- _Task_
Wherever "spacer" appears in a line of the listing, report that line.

- _Recorded information_
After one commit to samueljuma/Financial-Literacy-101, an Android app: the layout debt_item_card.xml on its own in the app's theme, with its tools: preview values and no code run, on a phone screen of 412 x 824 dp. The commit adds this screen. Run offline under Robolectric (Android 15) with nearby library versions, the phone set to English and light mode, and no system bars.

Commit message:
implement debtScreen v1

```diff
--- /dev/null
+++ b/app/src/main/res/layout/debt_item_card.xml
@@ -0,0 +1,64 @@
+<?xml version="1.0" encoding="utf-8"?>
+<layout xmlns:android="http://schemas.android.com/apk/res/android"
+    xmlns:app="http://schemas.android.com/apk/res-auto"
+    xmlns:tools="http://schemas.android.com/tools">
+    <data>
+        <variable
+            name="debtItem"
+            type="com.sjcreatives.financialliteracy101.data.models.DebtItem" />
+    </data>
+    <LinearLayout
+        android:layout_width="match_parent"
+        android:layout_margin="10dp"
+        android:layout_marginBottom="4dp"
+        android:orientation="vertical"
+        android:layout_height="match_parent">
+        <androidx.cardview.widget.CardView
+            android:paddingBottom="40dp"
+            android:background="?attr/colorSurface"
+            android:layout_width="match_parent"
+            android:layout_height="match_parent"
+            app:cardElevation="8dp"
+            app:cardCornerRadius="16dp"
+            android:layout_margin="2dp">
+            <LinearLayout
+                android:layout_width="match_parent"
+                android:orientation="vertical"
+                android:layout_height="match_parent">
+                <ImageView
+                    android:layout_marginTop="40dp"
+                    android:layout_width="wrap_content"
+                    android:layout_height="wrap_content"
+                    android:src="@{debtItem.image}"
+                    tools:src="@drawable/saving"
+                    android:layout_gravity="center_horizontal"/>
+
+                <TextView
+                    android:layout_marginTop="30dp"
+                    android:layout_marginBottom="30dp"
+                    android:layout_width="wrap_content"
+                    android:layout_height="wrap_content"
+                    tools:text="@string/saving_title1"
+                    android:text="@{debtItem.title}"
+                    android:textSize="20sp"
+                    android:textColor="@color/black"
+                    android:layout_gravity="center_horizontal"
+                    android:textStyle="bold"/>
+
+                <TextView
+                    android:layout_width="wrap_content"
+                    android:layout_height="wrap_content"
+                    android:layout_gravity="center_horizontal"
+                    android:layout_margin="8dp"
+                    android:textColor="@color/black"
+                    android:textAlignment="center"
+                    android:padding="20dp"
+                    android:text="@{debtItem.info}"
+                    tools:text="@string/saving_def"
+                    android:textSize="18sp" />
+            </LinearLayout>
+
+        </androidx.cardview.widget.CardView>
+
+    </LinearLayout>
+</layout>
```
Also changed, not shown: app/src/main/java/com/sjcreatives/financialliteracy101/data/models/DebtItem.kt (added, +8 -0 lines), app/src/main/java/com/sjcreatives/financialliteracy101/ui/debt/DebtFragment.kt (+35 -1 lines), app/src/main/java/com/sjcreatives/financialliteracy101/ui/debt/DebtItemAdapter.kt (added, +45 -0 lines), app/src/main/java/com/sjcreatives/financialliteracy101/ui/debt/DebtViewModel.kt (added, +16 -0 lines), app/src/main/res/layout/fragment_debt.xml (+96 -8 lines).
==
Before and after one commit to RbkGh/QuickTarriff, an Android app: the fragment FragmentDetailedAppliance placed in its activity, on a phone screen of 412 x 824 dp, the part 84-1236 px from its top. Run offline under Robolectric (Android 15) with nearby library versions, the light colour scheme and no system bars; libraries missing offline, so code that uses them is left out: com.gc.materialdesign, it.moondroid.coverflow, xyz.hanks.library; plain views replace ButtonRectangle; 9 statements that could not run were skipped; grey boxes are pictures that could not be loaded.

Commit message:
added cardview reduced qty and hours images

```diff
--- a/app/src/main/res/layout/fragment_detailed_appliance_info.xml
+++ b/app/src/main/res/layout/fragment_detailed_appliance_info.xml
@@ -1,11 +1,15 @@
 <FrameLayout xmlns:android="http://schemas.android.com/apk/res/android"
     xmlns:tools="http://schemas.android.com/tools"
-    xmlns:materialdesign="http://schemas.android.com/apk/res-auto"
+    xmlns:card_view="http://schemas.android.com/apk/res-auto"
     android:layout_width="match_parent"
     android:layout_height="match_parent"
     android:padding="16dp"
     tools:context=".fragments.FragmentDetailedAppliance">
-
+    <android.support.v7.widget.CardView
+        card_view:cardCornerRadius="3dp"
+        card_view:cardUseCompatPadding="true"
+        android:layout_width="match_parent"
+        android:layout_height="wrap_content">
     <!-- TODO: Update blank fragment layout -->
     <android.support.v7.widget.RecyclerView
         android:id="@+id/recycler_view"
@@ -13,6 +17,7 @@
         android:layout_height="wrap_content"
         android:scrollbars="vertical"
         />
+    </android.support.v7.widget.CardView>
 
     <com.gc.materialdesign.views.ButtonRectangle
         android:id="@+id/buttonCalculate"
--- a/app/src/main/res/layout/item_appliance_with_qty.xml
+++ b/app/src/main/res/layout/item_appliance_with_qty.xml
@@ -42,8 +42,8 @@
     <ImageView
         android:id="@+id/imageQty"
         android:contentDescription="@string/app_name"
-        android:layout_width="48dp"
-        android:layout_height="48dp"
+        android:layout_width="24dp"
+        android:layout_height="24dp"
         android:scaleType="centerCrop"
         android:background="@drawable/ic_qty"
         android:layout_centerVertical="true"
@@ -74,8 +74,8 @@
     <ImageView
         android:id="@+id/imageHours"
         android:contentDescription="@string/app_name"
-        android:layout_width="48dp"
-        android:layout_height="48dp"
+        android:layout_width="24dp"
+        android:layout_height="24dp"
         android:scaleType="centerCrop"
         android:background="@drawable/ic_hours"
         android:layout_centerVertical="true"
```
--
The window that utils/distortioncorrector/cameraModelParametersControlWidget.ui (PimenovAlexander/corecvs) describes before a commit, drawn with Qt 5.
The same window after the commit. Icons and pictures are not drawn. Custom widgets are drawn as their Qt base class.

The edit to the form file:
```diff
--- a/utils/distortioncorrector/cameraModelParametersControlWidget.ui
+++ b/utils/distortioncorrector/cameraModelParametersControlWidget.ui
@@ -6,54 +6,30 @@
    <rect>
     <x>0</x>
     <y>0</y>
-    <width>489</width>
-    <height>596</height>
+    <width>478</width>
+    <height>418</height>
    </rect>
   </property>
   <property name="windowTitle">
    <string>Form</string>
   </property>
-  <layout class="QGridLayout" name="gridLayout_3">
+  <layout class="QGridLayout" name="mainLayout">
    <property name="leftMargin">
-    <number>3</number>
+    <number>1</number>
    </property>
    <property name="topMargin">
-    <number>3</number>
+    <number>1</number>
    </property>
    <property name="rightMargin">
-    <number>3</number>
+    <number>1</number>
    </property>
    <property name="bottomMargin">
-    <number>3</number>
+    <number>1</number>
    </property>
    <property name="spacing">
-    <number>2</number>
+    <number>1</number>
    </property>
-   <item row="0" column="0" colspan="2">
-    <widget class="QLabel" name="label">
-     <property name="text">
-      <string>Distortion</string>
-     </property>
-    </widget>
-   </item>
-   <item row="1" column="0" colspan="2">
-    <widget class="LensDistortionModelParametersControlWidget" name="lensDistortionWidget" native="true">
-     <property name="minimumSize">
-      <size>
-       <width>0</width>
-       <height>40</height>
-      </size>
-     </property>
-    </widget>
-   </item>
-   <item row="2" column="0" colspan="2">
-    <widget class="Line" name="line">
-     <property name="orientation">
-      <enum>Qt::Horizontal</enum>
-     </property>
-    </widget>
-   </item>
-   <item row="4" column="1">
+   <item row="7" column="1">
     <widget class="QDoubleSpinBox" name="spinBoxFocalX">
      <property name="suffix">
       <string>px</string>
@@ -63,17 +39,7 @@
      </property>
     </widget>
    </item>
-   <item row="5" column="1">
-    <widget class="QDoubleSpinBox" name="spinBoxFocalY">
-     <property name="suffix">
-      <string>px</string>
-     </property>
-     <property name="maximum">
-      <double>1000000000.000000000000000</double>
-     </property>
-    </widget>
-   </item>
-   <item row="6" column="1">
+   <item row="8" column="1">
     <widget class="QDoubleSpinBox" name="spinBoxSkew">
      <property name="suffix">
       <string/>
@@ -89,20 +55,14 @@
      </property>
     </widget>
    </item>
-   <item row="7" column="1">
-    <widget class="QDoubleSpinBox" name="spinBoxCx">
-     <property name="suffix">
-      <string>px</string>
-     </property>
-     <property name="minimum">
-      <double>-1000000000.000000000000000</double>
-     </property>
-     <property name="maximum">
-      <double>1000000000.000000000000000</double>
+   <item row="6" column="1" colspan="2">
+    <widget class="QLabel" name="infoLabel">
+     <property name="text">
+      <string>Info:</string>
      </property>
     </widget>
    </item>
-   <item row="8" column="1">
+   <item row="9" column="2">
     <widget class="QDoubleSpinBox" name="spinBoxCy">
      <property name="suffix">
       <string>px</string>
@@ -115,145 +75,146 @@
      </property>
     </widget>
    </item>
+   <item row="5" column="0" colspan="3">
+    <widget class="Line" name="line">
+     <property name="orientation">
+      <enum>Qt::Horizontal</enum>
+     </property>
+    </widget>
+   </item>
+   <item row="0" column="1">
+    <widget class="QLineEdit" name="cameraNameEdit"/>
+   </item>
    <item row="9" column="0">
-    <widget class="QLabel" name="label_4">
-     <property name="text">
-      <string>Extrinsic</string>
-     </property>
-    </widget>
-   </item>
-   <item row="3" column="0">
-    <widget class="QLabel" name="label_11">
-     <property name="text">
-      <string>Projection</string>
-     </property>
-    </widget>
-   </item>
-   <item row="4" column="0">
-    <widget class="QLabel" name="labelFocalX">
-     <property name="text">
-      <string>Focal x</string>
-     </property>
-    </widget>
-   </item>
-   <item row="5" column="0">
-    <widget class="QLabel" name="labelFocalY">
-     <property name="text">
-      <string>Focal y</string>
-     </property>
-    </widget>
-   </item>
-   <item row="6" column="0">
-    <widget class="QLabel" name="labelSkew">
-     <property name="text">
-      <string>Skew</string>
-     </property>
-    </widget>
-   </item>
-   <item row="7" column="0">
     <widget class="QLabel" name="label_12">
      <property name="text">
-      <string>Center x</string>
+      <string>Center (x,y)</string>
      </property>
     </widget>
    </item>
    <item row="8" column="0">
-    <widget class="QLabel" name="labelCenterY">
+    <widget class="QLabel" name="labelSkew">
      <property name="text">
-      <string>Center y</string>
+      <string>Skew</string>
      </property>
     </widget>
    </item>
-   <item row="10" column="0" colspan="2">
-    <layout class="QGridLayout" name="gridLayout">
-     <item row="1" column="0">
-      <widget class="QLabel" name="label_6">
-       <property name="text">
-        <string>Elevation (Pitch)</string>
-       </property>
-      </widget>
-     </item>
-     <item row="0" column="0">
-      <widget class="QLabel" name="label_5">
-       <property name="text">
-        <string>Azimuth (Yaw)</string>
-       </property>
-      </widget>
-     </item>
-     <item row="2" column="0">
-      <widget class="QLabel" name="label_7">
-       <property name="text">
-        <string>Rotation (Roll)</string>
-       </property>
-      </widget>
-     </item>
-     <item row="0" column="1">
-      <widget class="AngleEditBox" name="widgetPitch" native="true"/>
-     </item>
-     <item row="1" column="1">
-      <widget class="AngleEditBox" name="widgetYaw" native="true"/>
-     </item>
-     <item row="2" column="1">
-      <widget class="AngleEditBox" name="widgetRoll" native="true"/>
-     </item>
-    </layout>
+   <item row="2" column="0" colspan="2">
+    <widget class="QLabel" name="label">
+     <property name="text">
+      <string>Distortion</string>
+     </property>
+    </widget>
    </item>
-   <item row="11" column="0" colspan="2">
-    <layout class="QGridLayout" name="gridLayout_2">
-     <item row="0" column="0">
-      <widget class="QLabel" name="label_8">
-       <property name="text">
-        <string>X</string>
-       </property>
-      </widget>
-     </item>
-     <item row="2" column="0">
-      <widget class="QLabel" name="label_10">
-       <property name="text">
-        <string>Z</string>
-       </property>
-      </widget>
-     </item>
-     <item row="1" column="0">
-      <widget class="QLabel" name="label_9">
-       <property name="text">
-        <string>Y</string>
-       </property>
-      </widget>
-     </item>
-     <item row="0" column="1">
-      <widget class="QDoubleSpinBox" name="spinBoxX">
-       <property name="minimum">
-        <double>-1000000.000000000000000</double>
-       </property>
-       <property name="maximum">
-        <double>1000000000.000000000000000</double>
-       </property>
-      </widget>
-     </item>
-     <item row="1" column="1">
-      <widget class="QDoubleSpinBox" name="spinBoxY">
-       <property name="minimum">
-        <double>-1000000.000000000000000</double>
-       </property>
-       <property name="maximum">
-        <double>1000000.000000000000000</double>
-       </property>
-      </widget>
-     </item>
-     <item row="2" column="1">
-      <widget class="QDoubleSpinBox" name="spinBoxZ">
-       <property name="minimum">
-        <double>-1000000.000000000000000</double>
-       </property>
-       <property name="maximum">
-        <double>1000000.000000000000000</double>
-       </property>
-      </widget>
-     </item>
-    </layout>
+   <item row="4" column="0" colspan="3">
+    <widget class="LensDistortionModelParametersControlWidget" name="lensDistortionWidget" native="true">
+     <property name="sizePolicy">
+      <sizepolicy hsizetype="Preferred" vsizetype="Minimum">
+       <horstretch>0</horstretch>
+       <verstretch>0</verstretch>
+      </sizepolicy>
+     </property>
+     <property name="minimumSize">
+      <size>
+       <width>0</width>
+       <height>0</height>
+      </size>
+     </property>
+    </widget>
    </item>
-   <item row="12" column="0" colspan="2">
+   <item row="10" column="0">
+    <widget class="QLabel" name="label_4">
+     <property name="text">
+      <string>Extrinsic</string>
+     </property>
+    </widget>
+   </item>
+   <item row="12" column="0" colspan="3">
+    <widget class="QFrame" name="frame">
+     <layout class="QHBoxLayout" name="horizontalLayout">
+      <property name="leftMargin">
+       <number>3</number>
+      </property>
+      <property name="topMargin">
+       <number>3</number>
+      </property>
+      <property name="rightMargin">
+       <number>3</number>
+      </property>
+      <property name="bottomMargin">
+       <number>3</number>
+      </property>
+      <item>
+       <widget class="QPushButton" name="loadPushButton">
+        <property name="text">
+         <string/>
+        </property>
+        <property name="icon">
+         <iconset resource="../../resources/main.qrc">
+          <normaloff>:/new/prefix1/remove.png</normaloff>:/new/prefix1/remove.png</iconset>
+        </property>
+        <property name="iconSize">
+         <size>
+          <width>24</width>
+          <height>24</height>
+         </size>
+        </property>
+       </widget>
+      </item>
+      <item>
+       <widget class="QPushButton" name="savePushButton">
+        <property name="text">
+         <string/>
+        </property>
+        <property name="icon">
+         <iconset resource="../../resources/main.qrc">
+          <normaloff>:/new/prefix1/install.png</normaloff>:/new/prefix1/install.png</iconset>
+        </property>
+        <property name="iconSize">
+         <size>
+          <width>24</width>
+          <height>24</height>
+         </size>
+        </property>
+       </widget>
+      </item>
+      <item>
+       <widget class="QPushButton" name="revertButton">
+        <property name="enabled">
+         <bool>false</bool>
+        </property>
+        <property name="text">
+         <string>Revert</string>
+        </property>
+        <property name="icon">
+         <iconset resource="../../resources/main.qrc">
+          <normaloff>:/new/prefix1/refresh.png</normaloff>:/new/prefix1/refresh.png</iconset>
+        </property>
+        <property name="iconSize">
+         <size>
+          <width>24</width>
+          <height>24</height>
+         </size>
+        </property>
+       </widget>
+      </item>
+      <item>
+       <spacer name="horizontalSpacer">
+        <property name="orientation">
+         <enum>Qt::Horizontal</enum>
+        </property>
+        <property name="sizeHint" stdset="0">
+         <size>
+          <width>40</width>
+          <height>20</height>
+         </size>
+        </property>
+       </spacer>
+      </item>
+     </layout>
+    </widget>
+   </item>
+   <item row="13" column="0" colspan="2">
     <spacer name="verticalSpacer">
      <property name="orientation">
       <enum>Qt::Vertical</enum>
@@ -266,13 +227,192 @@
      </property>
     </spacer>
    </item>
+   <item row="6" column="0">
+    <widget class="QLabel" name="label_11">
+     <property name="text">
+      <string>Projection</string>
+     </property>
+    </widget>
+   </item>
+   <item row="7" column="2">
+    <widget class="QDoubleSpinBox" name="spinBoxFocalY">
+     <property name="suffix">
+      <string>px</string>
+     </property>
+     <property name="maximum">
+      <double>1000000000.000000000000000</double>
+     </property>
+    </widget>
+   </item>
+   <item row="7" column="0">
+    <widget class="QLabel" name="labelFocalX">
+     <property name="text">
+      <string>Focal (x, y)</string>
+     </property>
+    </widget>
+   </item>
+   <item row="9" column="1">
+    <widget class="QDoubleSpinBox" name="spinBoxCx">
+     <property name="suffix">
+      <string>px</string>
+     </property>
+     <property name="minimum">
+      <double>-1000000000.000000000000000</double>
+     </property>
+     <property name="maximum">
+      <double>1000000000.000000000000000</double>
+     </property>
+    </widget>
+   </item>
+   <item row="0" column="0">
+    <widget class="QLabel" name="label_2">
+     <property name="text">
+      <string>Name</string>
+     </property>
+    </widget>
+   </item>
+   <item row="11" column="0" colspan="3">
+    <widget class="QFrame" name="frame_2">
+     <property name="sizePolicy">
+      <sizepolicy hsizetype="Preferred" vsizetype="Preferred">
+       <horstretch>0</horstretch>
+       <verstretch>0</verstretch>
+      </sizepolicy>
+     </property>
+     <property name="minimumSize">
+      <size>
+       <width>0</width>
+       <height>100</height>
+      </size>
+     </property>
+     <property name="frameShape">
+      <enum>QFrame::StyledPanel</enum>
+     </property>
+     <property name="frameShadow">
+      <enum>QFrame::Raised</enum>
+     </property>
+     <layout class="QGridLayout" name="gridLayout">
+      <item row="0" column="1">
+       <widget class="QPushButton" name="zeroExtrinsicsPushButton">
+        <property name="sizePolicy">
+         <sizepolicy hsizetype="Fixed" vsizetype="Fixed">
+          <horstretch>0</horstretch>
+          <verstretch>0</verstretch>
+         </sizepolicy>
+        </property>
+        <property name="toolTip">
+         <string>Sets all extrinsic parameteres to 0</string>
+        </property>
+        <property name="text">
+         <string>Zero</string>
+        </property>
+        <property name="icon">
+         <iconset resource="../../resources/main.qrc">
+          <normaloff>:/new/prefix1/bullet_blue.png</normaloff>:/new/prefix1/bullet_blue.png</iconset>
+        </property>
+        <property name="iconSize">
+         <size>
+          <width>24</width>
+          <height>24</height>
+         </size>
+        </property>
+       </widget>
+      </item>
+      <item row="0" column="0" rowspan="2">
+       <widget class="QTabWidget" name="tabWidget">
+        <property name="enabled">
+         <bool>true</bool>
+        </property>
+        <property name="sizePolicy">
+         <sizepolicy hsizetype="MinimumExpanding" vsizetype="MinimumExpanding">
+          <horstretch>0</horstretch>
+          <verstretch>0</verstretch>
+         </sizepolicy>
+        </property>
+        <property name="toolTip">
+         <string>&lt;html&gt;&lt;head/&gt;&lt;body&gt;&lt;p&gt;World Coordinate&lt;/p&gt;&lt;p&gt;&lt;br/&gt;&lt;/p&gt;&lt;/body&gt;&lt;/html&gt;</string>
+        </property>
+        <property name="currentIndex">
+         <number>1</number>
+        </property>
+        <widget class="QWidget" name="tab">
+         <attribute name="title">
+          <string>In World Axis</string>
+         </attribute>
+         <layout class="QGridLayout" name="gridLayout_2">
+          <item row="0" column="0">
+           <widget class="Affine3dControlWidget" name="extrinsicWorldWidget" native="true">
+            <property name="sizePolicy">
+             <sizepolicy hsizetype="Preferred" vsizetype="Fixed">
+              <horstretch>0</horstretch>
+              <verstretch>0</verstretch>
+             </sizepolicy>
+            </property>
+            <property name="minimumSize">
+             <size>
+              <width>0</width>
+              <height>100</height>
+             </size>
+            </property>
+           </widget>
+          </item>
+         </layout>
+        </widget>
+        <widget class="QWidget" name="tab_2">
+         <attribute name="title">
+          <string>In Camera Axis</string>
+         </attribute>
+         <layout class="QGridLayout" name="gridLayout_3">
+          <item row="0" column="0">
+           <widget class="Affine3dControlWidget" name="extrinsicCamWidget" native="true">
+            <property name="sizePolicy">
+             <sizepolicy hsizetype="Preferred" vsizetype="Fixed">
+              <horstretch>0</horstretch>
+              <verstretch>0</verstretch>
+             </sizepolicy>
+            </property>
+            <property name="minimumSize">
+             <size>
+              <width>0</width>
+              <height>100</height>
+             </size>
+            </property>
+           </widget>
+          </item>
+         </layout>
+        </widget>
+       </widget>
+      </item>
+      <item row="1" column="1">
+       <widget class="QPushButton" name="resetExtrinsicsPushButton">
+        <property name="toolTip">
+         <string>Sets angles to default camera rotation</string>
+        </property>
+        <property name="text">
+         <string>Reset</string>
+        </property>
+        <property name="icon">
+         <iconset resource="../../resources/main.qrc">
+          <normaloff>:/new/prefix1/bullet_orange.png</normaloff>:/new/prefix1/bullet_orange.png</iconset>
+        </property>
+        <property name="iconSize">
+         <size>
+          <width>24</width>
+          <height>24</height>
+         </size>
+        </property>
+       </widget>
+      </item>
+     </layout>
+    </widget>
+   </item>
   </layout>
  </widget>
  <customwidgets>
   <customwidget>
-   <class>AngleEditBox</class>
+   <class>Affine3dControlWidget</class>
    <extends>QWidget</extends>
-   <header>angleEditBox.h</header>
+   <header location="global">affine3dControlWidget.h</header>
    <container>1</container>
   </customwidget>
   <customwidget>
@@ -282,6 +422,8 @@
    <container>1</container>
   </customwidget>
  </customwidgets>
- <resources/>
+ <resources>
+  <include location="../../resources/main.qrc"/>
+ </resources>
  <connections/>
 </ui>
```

- _Finished exercise_
+       <spacer name="horizontalSpacer">
+       </spacer>
     <spacer name="verticalSpacer">
     </spacer>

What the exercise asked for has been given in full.